On That Day, Everybody Ate: One Woman’s Story of Hope and Possibility in Haiti by Margaret Trost.
Koa Books, Kihei, Hawai’i, 2008.
Non-fiction/memoir, 143 pages. n
The story of Margaret Trost’s experiences with Haiti which led to her developing a charity to feed and aid children in partnership with a parish there.
Although I’m trying to focus on Africa this year, I went down a rabbit hole because I got interested in Haiti after seeing Rebecca’s Caribbean reading goal. I’ve seen lots of books around about the earthquake and have even read a few, but I really wanted to read books written before 2010.
After some scrounging in various libraries, I came up with three titles and decided to read this one first.
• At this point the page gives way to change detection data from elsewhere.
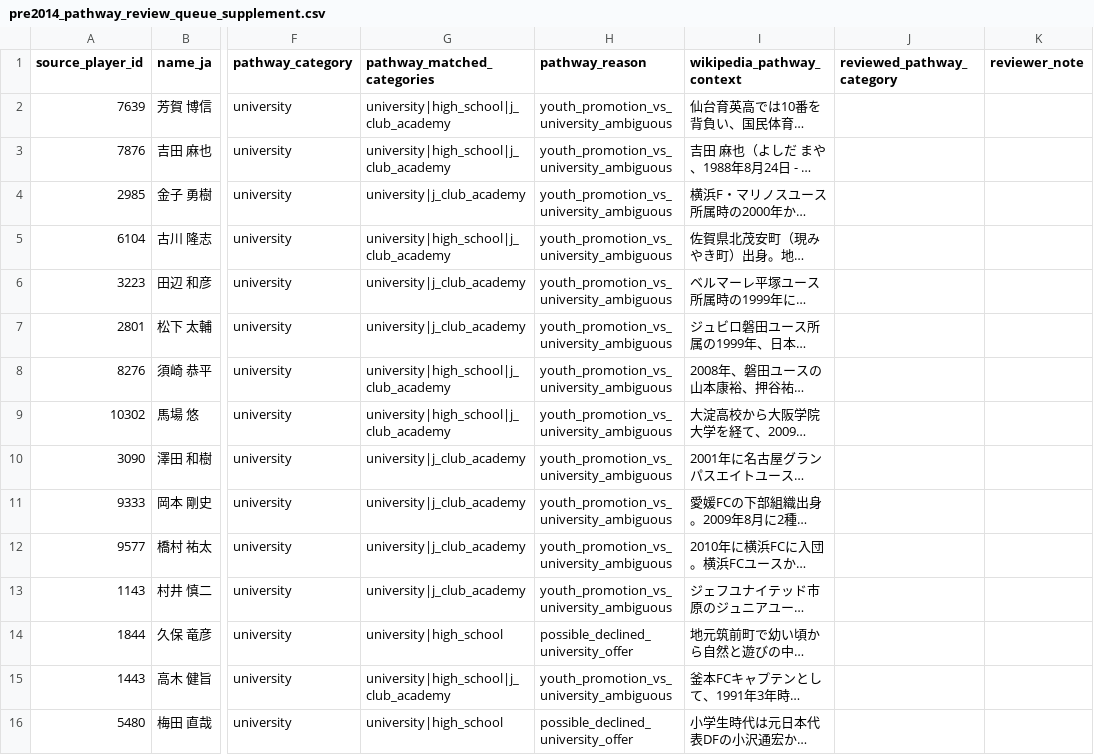
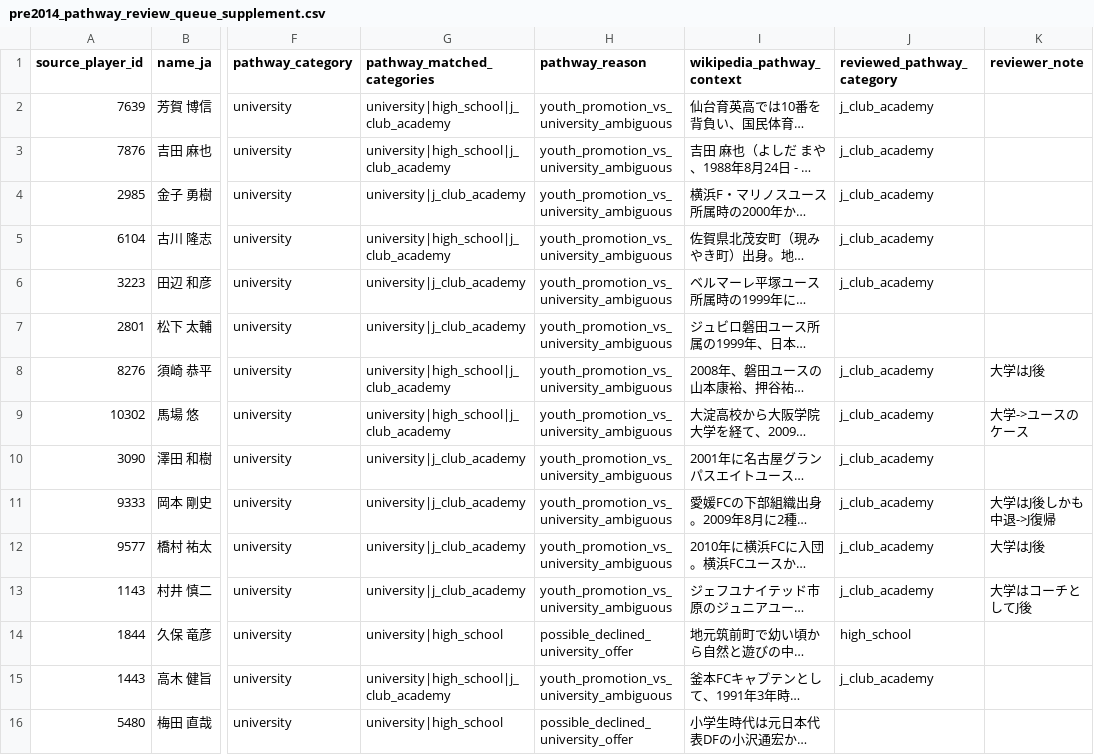
Before and after one commit to hyogoa2c/jfa-talent-analysis, a CSV file: data/manual/pre2014_pathway_review_queue_supplement.csv, drawn as a sheet; only a part is shown, gaps mark what is left out; long unchanged cells end in …; the diff names each change by its address in the sheet, - before the commit and + after, or states it on an @@ line.

Commit message:
manual review for queue supplement

```diff
--- a/data/manual/pre2014_pathway_review_queue_supplement.csv
+++ b/data/manual/pre2014_pathway_review_queue_supplement.csv
-J2:J6 (reviewed_pathway_category): (empty)
+J2:J6 (reviewed_pathway_category): j_club_academy
-J8:J13 (reviewed_pathway_category): (empty)
+J8:J13 (reviewed_pathway_category): j_club_academy
-K8 (reviewer_note): (empty)
+K8 (reviewer_note): 大学はJ後
-K9 (reviewer_note): (empty)
+K9 (reviewer_note): 大学->ユースのケース
-K11 (reviewer_note): (empty)
+K11 (reviewer_note): 大学はJ後しかも中退->J復帰
-K12 (reviewer_note): (empty)
+K12 (reviewer_note): 大学はJ後
-K13 (reviewer_note): (empty)
+K13 (reviewer_note): 大学はコーチとしてJ後
-J14 (reviewed_pathway_category): (empty)
+J14 (reviewed_pathway_category): high_school
-J15 (reviewed_pathway_category): (empty)
+J15 (reviewed_pathway_category): j_club_academy
```
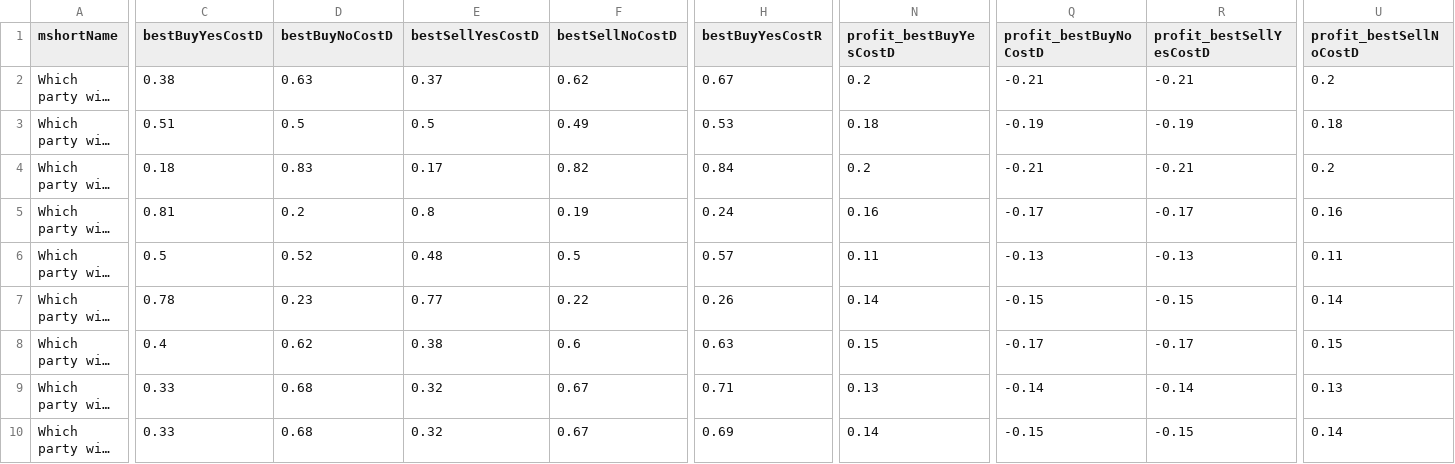
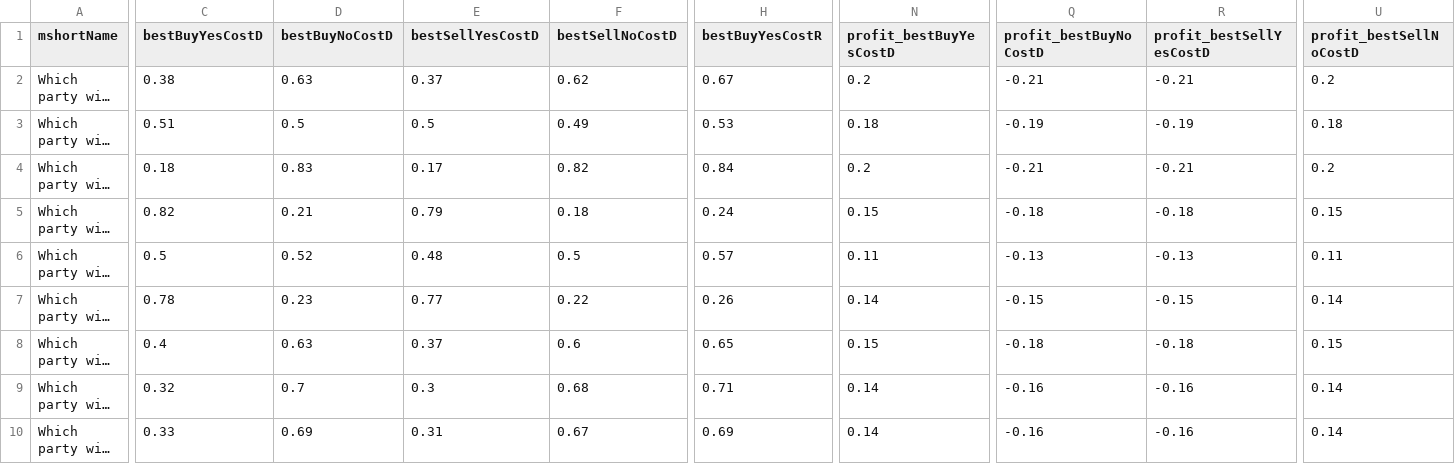
Before and after one commit to dcadata/fivethirtyeight-vs-predictit, a CSV file: data/opportunities.csv, drawn as a sheet; only a part is shown, gaps mark what is left out; long unchanged cells end in …; the diff covers the shown part only; the diff names each change by its address in the sheet, - before the commit and + after, or states it on an @@ line.

```diff
--- a/data/opportunities.csv
+++ b/data/opportunities.csv
-C5 (bestBuyYesCostD): 0.81
+C5 (bestBuyYesCostD): 0.82
-D5 (bestBuyNoCostD): 0.2
+D5 (bestBuyNoCostD): 0.21
-E5 (bestSellYesCostD): 0.8
+E5 (bestSellYesCostD): 0.79
-F5 (bestSellNoCostD): 0.19
+F5 (bestSellNoCostD): 0.18
-N5 (profit_bestBuyYesCostD): 0.16
+N5 (profit_bestBuyYesCostD): 0.15
-Q5 (profit_bestBuyNoCostD): -0.17
+Q5 (profit_bestBuyNoCostD): -0.18
-R5 (profit_bestSellYesCostD): -0.17
+R5 (profit_bestSellYesCostD): -0.18
-U5 (profit_bestSellNoCostD): 0.16
+U5 (profit_bestSellNoCostD): 0.15
-D8 (bestBuyNoCostD): 0.62
+D8 (bestBuyNoCostD): 0.63
-E8 (bestSellYesCostD): 0.38
+E8 (bestSellYesCostD): 0.37
-H8 (bestBuyYesCostR): 0.63
+H8 (bestBuyYesCostR): 0.65
-Q8 (profit_bestBuyNoCostD): -0.17
+Q8 (profit_bestBuyNoCostD): -0.18
-R8 (profit_bestSellYesCostD): -0.17
+R8 (profit_bestSellYesCostD): -0.18
-C9 (bestBuyYesCostD): 0.33
+C9 (bestBuyYesCostD): 0.32
-D9 (bestBuyNoCostD): 0.68
+D9 (bestBuyNoCostD): 0.7
-E9 (bestSellYesCostD): 0.32
+E9 (bestSellYesCostD): 0.3
-F9 (bestSellNoCostD): 0.67
+F9 (bestSellNoCostD): 0.68
-N9 (profit_bestBuyYesCostD): 0.13
+N9 (profit_bestBuyYesCostD): 0.14
-Q9 (profit_bestBuyNoCostD): -0.14
+Q9 (profit_bestBuyNoCostD): -0.16
-R9 (profit_bestSellYesCostD): -0.14
+R9 (profit_bestSellYesCostD): -0.16
-U9 (profit_bestSellNoCostD): 0.13
+U9 (profit_bestSellNoCostD): 0.14
-D10 (bestBuyNoCostD): 0.68
+D10 (bestBuyNoCostD): 0.69
-E10 (bestSellYesCostD): 0.32
+E10 (bestSellYesCostD): 0.31
-Q10 (profit_bestBuyNoCostD): -0.15
+Q10 (profit_bestBuyNoCostD): -0.16
-R10 (profit_bestSellYesCostD): -0.15
+R10 (profit_bestSellYesCostD): -0.16
```
Also changed, not shown: 73 edited cells elsewhere in this file, 1 other file.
To be honest, I didn’t expect to like this at all. I’ve grown leery of “white person encounters foreign culture” stories because so many of them are astoundingly poorly done. However, this book grew on me and was even a passable read.
Trost divides the book up according to the various trips she took to Haiti. It instantly took a deeper turn than I’d expected, as her husband very suddenly died in his thirties and she was left to care for their son alone. Her deep grief and search for meaning in her life led her to volunteer in Haiti.
On that short-term mission, she found herself visiting a Catholic church (St. Clare) filled with hope and a warm community despite desperate poverty. The first section covers that first short trip and how she got involved with the meal ministry (which is not what she was there to do on her volunteer trip). This is a pretty typical privileged-person-wakes-up scenario, but Trost does describe several scenes in vivid detail.
The second trip, with her brother, has far more content. Father Gerry finds a way to make use of everyone’s gifts and talents, and Trost gets her first close look at the meal program she’s been collecting donations to support. Cultural learning is happening everywhere she goes, and her experiences start to feel a little more authentic to Haiti.
Trost’s third visit to Haiti is her son’s first, and it occurs only two months after her second visit. She’s starting to feel more comfortable navigating both the country and the culture. Both are new to her son, but he is also able to adjust to Haitian life much more easily.
Something that made me uncomfortable with this was how it touched on the savior/colonialist mentality. Trost brings her son to Haiti so he can benefit from seeing a different culture and learn to appreciate all he has. But what he is bringing to Haiti is mostly material goods. In other areas Trost was more able to critique her own current or past view, but she seemed blind in this aspect.
The fourth visit felt more equitable. Trost and her son Luke spend an entire summer in Haiti. She focuses more on learning Creole, and he fits in to the community. At this point she is also realistically overwhelmed with the scope of the problem and the amount of responsibility now on her shoulders, but with the community’s encouragement she is ready to press on.
This book ends with that visit. An epilogue tells about some of her many subsequent visits and the difficulties that Haiti and the community she works with faced between 2001 (the time of that last visit) and 2008 (when the book was published).
On That Day, Everybody Ate is a memoir. While there is a lot of information about Haiti and particular people Trost got to know or worked with, it’s ultimately her personal story of growth and transformation through visits to Haiti. That’s why my impression before reading it was so low. But this was better than I expected. If you’re interested in American non-profit work in Haiti, you might like to read this. There’s more information (and you can buy an updated post-earthquake book) at the foundation’s website.
Personally, I would like to read more about Fr. Gerry, as he was a compelling character!